*The task:* From the first line of the listing, copy each line exactly until you have included the line with "private readonly pageSelectors: string[];"; leave out the pictures.

*Source information:*
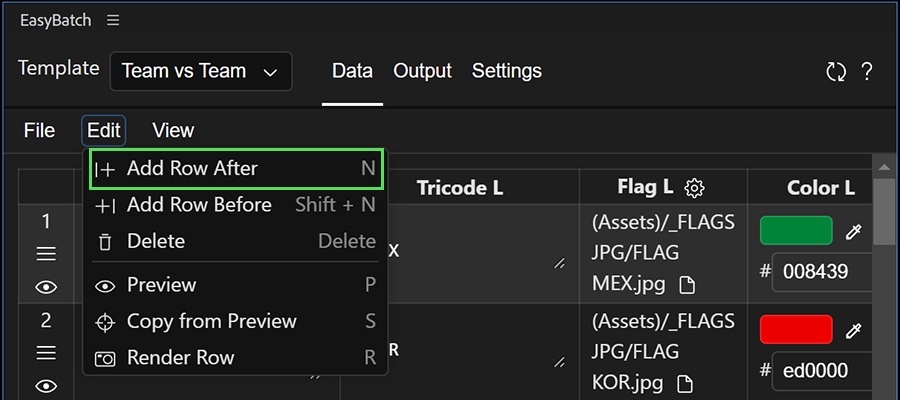
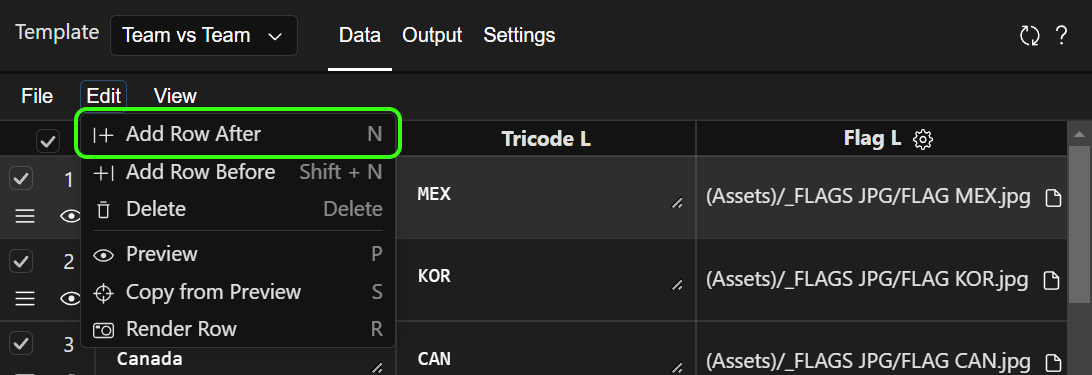
Fixed bug for testing. -Deletes old unused tests -Updates screnshots for docs

diff --git a/tests/helpers/cef-helpers.ts b/tests/helpers/cef-helpers.ts
@@ -20,18 +20,31 @@ export class CEFConnection {
   private readonly debugPort: number;
   private readonly pageSelectors: string[];
 
+  private connecting: Promise<void> | null = null;
+
   constructor(debugPort: number = 8009, pageSelectors: string[] = ['index.html', 'dev.html', 'localhost:5173']) {
     this.debugPort = debugPort;
     this.pageSelectors = pageSelectors;
 
-    this.Connect();
+    this.Connect().catch(() => { /* surfaced again when a test awaits GetConnection() */ });
   }
 
   /**
-   * Connect to the CEF instance being used by AE using Puppeteer
-   * Returns the browser and page, reusing existing connection if available
+   * Connect to the CEF instance being used by AE using Puppeteer.
+   * Concurrent calls share one connection: a second Puppeteer connection would produce another
+   * Page object for the same tab, and element handles can't be used across Page objects.
    */
-  async Connect() {
+  Connect(): Promise<void> {
+    if (!this.connecting) {
+      this.connecting = this.DoConnect().catch((error) => {
+        this.connecting = null;
+        throw error;
+      });
+    }
+    return this.connecting;
+  }
+
+  private async DoConnect() {
     try {
       // Connect to CEF via browserURL (Puppeteer feature)
       this.browser = await puppeteer.connect({
@@ -84,6 +97,7 @@ export class CEFConnection {
       }
       this.browser = null;
       this.page = null;
+      this.connecting = null;
     }
   }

*Reply to the exercise:*
Fixed bug for testing. -Deletes old unused tests -Updates screnshots for docs

diff --git a/tests/helpers/cef-helpers.ts b/tests/helpers/cef-helpers.ts
@@ -20,18 +20,31 @@ export class CEFConnection {
   private readonly debugPort: number;
   private readonly pageSelectors: string[];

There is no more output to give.